Choose from 201 Fun Things to Do in New York
- There is no cafe on-site, but the nearby town offers plenty of places to grab a meal or a coffee.
- The aquarium puts on many events throughout the day, from penguin feeding to special presentations by experts. Check the website for the latest schedule.
- The aquarium is a not-for-profit, so visiting helps them take care of their animals and continue their research.
- Admission tickets allow visitors repeat entrance throughout the day, so you can leave to have lunch and then come back.
- Brock’s Monument is ideal for history buffs.
- While it’s free to enter the park and see the monument, there is a fee to climb the tower, take a guided tour, or visit the museum.
- Due to stairs, Brock’s Monument is not accessible to wheelchair users.
- Wear comfortable shoes if you plan on doing the walking tour.
- While the museum’s exhibits are not graphic, they can be emotionally taxing and some may find them overwhelming.
- Entry to the 9/11 Tribute Museum is included in the New York Sightseeing Pass.
- The museum is wheelchair accessible.
- Coney Island is a must for fans of kitsch and Americana.
- Public bathrooms can be found at the beach.
- The boardwalk is wheelchair accessible, as is the beach. Beach mats are set up at West 33rd Street, Stillwell Avenue, and West Fifth Street.
Within a few years this area would become home to the Metropolitan Museum of Art, Central Park, St. Patrick’s Cathedral, streetcar service and a wealthy clientele, inspiring the brothers to open their flagship department store on 59th Street and Lexington Avenue. Encompassing an entire city block, the building was reconceived in the Art Deco style in 1930 by architects Starrett & Van Vleck, who also designed the flagships for Bloomingdale’s competitors Saks Fifth Avenue, Lord & Taylor and more.
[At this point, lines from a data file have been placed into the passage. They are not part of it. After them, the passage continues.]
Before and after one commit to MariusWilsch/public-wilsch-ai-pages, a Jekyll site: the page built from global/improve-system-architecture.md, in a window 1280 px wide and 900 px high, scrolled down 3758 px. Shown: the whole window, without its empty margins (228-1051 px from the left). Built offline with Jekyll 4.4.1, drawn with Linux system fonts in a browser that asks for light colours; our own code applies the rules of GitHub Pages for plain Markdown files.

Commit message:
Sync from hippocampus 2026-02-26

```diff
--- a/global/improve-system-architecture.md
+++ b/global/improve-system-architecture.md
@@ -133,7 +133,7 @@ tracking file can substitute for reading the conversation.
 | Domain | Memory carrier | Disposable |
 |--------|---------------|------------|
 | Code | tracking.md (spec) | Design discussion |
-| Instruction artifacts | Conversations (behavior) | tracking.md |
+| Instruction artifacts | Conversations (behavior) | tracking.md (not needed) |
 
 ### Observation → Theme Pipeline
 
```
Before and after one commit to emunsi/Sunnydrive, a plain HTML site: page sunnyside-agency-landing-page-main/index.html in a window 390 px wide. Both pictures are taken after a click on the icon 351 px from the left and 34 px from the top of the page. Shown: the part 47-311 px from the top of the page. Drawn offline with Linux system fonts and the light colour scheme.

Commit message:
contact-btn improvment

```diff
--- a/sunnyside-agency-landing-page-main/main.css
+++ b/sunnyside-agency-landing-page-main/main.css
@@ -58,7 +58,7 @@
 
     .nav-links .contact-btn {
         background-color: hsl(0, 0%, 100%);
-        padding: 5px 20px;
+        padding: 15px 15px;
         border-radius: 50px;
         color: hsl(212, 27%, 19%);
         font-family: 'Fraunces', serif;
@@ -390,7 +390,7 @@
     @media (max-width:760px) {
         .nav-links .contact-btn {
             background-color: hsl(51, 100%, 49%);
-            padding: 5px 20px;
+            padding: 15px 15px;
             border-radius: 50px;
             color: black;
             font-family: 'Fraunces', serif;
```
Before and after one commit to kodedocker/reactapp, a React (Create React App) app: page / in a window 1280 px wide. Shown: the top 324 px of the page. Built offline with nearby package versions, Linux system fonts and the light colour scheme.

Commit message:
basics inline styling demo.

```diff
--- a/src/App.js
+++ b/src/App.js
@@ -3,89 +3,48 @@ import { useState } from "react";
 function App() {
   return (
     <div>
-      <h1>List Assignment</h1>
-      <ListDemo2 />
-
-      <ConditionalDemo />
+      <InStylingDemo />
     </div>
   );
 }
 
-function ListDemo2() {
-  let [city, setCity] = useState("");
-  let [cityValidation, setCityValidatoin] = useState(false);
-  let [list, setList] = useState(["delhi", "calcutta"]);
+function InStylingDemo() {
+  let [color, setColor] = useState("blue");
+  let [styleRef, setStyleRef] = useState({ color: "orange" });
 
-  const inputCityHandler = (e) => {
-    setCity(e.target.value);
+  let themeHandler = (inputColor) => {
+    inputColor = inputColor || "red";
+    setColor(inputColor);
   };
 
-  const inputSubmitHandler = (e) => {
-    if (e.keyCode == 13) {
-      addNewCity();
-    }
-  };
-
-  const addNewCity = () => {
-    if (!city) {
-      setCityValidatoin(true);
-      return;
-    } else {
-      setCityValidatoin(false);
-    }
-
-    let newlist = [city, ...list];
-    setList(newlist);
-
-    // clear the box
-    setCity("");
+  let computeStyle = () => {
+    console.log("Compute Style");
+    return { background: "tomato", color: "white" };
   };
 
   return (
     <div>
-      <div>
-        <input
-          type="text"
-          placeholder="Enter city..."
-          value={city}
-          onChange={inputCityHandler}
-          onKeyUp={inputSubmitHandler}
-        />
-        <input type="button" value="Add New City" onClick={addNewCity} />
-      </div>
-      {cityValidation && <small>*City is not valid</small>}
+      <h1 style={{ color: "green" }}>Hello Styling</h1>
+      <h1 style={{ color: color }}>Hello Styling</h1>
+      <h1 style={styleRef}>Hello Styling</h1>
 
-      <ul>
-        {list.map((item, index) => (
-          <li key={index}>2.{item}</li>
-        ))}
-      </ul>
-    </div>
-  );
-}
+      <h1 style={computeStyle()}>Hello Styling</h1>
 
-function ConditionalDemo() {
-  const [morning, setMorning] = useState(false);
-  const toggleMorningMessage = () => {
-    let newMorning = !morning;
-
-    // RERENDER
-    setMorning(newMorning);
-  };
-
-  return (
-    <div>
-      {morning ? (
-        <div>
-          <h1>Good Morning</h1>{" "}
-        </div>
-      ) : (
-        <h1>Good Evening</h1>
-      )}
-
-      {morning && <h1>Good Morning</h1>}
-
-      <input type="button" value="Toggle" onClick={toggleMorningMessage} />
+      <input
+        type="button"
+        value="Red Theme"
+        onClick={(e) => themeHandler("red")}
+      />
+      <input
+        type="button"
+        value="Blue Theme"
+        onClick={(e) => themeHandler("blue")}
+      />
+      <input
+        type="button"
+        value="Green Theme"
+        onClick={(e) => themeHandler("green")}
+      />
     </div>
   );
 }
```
Known as the home of the “Big Brown Bag,” Bloomingdale’s offers seven-and-a-half floors of luxury goods, sportswear, accessories, jewelry, and home wares, as well as a ground-floor Visitor’s Center where you can consult a shopping concierge, check your coat and packages, receive a $50 gift certificate to be used in the store, and arrange to have your purchases delivered to your lodgings. Home to six different eateries, including an outpost of New York City’s famous Magnolia Cupcakes, you can easily spend half a day or more in this enormous shrine to shopping.
- It's best to plan ahead and purchase tickets well in advance.
- Plan to arrive with a full stomach (or go for a meal right afterward); food is not allowed in the theaters.
- Dress code is smart casual.
- Plan to arrive to your chosen show early to find your seat well before the curtains go up.
- Most theaters are required to be wheelchair accessible.
- The American Museum of Natural History is a must for families.
- Leave large bags, luggage, and selfie sticks at home, as they are not allowed in the museum.
- Download the AMNH Explorer App on your smartphone to help you navigate.
- The museum is fully wheelchair accessible.
- A food court can be found on the museum’s lower level, while cafés are situated on the first and fourth floors.
- If you’re doing a cruise or Cave of the Winds, you’re going to get wet. Use the provided ponchos (complementary) and have a waterproof bag for your belongings.
- Book tours and attractions in advance to save time.
- If you plan on crossing between the US and Canada, be sure you have a valid passport and the required documentation.
The Apollo Theater in the heart of Harlem is one of the world’s most famous live music venues. Some of the biggest names in contemporary music have played the Apollo, including Duke Ellington, Charlie Parker, and the master of soul, James Brown.
Hear jazz, blues or R&B, or come along on a Wednesday evening for the long-running Amateur Night. Stars who first flexed their talents as amateurs on the Apollo’s legendary stage include Michael Jackson and Lauryn Hill.
Informative and entertaining daily tours highlight the history of the Apollo and the performers who've played there.
The Apollo Theater is on West 125th Street, between Adam Clayton Powell Jr. Boulevard (Seventh Avenue) and Frederick Douglass Boulevard (Eighth Avenue). To get here, catch the subway to 125th Street.